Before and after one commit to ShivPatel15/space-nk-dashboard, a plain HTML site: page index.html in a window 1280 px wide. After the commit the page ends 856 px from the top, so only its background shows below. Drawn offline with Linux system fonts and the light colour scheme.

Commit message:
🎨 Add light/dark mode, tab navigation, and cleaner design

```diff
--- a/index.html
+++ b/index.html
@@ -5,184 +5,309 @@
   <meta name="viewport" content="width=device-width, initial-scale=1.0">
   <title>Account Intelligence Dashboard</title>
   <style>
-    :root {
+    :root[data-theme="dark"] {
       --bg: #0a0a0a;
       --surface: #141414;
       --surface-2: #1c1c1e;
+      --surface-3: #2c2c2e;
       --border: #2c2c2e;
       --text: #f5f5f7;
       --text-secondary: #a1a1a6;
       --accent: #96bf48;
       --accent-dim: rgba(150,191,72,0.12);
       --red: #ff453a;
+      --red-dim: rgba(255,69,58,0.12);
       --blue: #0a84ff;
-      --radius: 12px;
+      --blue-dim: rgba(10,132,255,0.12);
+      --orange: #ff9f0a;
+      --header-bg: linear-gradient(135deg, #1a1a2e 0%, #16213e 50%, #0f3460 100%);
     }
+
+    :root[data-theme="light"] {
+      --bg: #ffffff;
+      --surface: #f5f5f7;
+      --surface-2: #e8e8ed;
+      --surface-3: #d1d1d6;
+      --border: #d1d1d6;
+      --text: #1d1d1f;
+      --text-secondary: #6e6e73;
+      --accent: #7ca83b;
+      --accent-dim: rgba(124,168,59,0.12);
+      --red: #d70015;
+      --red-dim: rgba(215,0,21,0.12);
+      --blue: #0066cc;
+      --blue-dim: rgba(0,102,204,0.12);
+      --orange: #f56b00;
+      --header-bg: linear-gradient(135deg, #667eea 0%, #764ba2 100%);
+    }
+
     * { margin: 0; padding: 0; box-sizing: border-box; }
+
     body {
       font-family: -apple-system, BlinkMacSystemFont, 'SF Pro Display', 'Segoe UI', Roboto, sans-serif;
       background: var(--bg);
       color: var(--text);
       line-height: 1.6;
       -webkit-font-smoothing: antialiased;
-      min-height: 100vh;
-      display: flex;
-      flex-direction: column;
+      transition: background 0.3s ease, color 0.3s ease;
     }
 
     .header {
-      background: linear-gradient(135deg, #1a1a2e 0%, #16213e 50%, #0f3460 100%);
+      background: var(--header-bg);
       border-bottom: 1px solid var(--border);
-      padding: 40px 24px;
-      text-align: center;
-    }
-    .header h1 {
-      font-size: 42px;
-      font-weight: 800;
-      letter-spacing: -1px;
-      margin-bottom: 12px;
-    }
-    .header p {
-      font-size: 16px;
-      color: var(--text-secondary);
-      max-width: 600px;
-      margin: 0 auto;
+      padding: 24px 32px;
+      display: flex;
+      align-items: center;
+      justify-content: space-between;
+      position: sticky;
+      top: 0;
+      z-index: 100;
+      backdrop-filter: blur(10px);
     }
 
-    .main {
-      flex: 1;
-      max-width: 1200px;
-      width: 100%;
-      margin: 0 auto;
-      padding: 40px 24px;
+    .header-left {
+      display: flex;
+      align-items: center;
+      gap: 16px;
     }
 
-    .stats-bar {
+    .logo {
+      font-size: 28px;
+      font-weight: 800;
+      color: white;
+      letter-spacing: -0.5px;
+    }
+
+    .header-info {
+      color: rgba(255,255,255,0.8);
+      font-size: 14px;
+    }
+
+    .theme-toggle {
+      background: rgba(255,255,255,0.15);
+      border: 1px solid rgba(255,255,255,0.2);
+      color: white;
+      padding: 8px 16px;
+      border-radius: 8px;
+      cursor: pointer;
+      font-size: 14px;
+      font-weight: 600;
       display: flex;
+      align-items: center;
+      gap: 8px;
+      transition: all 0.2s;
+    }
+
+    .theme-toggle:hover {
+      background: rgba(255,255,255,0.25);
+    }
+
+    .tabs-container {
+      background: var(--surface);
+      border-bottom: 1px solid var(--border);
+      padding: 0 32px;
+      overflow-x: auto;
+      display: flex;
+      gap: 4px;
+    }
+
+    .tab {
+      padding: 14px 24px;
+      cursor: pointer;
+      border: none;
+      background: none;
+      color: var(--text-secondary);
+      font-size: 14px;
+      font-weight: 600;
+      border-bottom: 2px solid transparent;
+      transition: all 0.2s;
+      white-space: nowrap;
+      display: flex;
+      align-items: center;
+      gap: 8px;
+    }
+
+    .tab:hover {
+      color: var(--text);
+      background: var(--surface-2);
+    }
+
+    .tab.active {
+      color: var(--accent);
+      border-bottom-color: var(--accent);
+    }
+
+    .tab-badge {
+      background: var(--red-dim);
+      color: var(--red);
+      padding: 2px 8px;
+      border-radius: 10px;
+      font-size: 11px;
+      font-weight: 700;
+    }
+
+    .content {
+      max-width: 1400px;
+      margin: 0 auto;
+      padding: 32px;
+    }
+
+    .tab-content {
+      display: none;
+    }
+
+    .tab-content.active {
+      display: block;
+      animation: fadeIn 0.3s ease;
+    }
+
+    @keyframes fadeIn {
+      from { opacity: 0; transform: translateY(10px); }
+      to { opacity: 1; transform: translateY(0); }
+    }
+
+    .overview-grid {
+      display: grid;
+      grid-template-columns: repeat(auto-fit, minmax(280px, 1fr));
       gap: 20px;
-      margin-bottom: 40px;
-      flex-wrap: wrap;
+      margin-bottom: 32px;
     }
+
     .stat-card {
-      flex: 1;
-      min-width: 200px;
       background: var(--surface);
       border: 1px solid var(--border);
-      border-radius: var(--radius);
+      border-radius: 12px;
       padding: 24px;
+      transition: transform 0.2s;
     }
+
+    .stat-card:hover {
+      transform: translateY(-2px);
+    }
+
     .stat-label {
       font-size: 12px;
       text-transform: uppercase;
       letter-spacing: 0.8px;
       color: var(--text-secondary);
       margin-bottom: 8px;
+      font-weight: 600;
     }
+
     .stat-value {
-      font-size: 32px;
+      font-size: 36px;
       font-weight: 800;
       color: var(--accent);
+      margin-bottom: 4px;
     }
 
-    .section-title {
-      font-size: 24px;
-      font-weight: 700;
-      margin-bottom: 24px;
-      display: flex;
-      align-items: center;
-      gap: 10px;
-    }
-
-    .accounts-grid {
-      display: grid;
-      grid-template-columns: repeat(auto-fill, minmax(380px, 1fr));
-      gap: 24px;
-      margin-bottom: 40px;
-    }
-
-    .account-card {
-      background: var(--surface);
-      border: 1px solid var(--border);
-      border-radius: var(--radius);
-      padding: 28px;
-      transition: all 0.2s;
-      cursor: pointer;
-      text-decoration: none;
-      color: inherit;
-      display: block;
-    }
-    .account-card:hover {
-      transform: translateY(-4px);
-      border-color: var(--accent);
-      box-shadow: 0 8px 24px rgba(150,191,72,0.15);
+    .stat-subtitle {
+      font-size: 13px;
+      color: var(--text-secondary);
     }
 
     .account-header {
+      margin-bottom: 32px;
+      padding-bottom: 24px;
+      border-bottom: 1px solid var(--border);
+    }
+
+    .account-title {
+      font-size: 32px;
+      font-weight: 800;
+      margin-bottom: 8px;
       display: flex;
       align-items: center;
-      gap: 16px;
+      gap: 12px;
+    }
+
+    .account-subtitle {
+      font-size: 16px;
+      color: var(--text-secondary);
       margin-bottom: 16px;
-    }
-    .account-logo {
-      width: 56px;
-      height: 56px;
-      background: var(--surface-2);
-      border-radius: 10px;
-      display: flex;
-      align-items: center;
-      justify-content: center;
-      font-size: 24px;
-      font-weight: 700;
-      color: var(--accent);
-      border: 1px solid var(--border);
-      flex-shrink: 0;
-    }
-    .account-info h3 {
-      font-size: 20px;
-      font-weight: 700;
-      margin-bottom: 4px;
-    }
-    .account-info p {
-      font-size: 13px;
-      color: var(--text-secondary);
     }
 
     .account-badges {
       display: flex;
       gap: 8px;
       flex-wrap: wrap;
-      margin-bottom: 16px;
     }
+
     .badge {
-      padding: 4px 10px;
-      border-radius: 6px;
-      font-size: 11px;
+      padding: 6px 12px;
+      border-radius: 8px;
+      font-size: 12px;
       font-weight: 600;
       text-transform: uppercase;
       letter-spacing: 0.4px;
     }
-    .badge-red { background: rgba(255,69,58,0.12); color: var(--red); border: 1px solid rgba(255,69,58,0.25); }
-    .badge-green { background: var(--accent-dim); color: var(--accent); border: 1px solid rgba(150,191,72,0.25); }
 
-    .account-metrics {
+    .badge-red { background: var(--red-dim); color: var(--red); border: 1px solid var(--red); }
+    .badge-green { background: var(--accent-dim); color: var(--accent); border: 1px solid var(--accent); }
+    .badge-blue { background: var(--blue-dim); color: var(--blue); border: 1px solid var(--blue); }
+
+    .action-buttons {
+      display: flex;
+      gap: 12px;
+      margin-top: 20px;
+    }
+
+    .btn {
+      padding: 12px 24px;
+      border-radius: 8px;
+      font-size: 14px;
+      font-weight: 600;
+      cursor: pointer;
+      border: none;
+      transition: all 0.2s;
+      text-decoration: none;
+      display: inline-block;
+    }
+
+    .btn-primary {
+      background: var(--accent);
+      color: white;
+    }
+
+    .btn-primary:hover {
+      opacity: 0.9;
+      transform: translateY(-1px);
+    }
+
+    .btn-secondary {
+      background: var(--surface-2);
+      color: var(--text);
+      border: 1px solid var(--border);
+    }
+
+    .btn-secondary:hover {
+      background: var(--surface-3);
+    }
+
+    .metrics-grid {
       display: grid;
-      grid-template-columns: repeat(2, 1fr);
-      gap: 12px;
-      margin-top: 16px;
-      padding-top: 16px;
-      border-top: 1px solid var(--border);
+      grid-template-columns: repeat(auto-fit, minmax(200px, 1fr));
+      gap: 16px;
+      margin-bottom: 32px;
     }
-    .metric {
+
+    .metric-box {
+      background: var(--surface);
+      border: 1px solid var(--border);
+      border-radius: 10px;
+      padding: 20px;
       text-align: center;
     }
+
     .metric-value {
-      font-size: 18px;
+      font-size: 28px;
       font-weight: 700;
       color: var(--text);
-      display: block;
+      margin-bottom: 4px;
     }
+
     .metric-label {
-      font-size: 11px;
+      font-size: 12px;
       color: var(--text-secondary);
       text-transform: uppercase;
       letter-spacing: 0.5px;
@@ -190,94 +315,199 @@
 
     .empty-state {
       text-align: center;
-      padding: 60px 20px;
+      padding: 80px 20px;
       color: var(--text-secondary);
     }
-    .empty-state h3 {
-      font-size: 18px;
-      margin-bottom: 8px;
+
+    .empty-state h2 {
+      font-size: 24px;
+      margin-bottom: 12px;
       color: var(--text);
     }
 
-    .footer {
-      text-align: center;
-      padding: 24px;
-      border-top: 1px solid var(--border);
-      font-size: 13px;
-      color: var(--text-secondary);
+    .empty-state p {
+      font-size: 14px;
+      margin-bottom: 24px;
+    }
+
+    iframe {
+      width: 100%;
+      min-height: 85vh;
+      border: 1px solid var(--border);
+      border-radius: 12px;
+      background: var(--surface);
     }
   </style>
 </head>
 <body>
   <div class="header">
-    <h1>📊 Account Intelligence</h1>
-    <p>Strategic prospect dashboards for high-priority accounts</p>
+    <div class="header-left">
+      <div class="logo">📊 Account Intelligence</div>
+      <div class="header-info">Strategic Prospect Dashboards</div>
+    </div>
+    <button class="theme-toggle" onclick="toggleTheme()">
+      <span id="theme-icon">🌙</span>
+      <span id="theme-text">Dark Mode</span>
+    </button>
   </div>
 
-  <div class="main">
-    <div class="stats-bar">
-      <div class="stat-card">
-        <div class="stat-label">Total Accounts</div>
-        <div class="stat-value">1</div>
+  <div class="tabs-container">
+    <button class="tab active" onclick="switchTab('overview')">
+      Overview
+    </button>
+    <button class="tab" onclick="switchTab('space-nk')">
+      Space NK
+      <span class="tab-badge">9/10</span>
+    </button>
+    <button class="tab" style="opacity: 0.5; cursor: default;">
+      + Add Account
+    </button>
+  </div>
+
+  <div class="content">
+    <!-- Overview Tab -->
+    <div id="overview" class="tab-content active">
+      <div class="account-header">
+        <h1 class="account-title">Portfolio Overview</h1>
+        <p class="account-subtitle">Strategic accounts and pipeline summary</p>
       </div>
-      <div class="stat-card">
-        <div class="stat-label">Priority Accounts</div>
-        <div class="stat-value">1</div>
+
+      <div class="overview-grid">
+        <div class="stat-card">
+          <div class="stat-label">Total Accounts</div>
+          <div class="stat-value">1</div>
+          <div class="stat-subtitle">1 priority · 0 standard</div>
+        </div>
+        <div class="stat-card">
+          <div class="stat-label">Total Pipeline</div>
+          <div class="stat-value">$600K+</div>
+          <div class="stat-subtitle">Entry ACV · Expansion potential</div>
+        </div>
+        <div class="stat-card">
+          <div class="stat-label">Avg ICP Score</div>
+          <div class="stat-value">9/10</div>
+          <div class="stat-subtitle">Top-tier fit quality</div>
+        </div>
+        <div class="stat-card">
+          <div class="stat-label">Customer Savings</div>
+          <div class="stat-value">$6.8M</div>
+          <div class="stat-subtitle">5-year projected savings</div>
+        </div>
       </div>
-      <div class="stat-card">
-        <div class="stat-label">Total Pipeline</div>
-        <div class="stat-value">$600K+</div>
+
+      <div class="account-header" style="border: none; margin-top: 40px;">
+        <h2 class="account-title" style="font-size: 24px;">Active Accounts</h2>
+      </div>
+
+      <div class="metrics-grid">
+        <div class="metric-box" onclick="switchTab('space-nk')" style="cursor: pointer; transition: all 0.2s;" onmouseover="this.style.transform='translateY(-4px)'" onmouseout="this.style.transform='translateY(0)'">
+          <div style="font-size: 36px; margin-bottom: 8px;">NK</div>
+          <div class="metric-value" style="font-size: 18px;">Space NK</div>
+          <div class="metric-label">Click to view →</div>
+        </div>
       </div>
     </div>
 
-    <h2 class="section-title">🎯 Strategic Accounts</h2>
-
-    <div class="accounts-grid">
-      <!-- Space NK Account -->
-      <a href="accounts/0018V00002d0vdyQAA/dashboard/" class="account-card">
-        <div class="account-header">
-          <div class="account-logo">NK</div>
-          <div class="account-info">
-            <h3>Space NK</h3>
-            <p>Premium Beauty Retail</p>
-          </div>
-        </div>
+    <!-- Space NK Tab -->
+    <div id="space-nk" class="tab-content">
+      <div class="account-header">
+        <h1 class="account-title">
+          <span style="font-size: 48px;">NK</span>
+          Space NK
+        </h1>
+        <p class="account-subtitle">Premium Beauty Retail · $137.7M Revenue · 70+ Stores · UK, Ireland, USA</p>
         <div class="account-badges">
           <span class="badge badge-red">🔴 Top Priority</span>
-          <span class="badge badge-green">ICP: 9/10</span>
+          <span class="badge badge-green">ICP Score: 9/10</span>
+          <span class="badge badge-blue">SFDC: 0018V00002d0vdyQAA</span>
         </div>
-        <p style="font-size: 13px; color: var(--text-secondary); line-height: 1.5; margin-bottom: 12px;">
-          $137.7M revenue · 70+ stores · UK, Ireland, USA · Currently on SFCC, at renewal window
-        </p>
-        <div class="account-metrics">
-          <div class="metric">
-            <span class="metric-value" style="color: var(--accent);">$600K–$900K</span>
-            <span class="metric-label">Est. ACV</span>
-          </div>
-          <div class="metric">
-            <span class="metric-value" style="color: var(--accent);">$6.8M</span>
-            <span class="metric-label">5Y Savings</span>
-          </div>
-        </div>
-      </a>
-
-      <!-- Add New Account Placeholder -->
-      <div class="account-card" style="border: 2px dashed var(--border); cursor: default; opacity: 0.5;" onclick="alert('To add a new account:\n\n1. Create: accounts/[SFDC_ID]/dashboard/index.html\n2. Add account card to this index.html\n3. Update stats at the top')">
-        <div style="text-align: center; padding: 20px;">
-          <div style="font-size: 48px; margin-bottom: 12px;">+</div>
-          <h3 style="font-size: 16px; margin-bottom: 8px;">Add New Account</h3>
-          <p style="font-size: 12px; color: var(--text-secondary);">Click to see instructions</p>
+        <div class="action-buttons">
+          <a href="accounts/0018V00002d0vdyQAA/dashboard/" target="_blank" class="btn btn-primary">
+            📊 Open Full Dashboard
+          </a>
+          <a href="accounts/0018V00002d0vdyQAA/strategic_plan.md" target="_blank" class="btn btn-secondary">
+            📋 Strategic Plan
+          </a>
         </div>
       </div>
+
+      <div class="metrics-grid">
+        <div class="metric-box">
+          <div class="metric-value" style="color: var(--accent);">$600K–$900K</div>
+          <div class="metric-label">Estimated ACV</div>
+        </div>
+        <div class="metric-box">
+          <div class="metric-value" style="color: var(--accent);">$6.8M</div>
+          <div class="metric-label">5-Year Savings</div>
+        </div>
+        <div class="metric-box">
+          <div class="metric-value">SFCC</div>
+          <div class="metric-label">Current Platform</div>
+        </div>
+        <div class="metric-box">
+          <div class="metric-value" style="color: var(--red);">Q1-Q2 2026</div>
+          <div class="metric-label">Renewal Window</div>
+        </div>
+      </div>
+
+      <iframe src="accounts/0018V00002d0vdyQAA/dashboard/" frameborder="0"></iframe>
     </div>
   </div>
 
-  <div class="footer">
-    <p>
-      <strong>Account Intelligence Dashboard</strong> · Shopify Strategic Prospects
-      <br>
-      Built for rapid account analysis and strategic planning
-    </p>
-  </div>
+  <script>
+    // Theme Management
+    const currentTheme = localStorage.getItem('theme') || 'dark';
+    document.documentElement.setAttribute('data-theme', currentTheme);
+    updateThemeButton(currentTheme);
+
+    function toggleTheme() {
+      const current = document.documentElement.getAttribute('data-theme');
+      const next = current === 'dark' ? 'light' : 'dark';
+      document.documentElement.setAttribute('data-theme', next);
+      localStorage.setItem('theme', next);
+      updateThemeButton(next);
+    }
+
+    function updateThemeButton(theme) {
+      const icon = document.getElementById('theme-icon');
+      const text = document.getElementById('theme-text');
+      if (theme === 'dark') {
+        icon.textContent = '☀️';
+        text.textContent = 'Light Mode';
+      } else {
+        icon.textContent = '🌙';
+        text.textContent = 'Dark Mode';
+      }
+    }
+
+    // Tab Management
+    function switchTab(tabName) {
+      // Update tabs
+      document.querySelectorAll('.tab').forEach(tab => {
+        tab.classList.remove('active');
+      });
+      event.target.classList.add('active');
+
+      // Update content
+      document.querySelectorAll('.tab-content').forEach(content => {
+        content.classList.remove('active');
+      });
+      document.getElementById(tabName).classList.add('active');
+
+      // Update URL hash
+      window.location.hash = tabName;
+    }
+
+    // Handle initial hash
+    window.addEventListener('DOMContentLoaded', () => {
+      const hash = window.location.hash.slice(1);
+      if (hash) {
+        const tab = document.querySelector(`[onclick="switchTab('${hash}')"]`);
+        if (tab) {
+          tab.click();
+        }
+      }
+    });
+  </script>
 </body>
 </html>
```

##############################

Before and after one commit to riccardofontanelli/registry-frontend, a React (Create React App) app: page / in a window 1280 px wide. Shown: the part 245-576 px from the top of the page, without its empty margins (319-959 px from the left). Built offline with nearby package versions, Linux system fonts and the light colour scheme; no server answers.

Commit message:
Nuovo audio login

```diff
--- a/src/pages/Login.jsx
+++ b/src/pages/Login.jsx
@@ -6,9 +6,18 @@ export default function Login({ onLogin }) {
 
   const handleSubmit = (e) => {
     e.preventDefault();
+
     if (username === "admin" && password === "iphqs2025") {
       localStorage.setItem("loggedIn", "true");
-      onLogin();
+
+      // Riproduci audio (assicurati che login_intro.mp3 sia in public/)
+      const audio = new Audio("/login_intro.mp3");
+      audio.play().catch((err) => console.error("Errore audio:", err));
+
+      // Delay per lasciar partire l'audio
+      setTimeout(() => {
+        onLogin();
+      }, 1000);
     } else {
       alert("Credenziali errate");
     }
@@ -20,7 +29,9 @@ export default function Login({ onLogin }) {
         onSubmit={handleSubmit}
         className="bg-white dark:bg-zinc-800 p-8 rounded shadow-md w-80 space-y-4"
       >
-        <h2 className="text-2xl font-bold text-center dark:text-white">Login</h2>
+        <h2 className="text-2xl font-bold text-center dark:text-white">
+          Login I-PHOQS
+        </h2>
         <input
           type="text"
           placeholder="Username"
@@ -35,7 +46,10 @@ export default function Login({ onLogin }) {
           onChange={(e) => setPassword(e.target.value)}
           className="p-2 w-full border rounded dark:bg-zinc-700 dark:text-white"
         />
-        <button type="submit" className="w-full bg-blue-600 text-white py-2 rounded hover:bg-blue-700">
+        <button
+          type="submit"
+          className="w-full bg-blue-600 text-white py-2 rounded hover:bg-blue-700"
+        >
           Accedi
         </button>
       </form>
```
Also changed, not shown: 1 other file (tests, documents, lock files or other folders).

##############################

Activity - Go through the listing above and find each line that contains "onclick", then copy it.

Your response -
+    <button class="theme-toggle" onclick="toggleTheme()">
+    <button class="tab active" onclick="switchTab('overview')">
+    <button class="tab" onclick="switchTab('space-nk')">
+        <div class="metric-box" onclick="switchTab('space-nk')" style="cursor: pointer; transition: all 0.2s;" onmouseover="this.style.transform='translateY(-4px)'" onmouseout="this.style.transform='translateY(0)'">
-      <div class="account-card" style="border: 2px dashed var(--border); cursor: default; opacity: 0.5;" onclick="alert('To add a new account:\n\n1. Create: accounts/[SFDC_ID]/dashboard/index.html\n2. Add account card to this index.html\n3. Update stats at the top')">
+        const tab = document.querySelector(`[onclick="switchTab('${hash}')"]`);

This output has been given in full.